Submitted to: Naturwissenschaften
Publication Type: Peer Reviewed Journal
Publication Acceptance Date: 2/22/2006
Publication Date: 6/1/2006
Citation: Vega, F.E., Posada, F.J., Gianfagna, T.J., Chaves, F.C., Peterson, S.W. 2006. An insect parasitoid carrying an ochratoxin producing fungus. Naturwissenschaften. 93:297-299.
Interpretive Summary: The coffee berry borer is the most devastating pest of coffee throughout the world. Eggs are deposited inside coffee berries, and insects feed on the coffee seed, severely reducing yields. Several insect parasitoids, including Prorops nasuta, have been introduced from Africa to coffee-producing countries in an attempt to control the coffee berry borer. We have isolated the fungus Aspergillus westerdijkiae, known to produce toxic substances known as ochratoxins, from the surface of Prorops nasuta. This finding, which will be of use to coffee scientists, mycologists, entomologists, and the coffee industry, suggests that a biological control agent might help disseminate an ochratoxin-producing fungus in coffee plantations, and that this might contribute to the ochratoxin contamination problem in coffee.

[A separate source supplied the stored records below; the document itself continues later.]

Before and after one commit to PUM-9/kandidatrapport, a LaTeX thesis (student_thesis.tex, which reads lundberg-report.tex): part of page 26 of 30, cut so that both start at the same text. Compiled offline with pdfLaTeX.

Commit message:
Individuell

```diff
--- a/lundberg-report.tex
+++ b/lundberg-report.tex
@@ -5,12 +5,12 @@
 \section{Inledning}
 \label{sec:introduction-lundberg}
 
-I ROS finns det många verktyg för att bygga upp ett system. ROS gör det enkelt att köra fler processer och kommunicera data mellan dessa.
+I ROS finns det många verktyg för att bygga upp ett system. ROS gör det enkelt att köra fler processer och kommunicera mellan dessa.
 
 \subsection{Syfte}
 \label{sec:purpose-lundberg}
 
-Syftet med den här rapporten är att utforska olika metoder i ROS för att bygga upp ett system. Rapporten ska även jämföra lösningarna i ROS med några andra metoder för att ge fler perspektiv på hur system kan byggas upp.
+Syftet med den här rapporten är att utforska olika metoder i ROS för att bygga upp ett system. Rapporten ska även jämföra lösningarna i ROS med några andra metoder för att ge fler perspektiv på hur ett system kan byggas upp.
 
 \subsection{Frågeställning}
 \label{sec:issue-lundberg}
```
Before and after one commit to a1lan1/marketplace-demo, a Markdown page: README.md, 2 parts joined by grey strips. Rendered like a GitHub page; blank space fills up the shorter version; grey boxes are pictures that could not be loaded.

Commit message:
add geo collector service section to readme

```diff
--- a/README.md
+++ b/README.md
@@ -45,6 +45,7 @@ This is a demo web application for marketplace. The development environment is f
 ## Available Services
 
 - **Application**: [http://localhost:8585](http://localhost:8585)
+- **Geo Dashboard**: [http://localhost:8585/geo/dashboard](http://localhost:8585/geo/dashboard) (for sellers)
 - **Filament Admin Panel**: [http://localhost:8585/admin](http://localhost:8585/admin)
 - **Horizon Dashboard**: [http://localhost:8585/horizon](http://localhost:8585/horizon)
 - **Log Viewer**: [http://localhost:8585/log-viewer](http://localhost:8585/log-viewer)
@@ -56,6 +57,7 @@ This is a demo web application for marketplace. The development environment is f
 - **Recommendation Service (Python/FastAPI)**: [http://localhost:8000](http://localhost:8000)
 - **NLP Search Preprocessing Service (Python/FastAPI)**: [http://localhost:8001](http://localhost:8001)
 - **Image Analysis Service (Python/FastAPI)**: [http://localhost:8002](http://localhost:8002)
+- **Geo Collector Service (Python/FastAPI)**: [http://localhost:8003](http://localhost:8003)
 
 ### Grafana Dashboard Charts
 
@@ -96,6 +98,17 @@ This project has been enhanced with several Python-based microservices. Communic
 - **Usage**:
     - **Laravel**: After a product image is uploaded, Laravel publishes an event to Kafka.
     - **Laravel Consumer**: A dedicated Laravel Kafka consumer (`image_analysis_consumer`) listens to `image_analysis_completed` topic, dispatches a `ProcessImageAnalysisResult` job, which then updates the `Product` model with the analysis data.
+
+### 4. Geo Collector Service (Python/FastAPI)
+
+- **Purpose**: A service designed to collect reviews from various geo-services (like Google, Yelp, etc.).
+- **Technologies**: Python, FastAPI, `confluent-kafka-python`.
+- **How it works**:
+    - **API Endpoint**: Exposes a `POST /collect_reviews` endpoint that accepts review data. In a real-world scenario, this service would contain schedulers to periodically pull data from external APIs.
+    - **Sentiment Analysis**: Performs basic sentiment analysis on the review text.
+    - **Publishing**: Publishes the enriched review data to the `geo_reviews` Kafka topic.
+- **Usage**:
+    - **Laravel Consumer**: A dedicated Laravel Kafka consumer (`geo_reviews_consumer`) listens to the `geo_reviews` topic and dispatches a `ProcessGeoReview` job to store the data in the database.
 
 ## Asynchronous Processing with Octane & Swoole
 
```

Technical Abstract: The insect parasitoid Prorops nasuta has been introduced from Africa to many coffee-producing countries in an attempt to control the coffee berry borer. Sequencing of the ITS LSU-rDNA and beta-tubulin loci were used to identify a fungus isolated from the cuticle of a P. nasuta that emerged from coffee berries infected with the coffee berry borer. The sequences were compared with deposits in GenBank and the fungus was identified as Aspergillus westerdijkiae. The fungus tested positive for ochratoxin A production, with levels varying depending upon the media in which it was grown. These results raise the possibility that an insect parasitoid might be disseminating an ochratoxin-producing fungus in coffee plantations.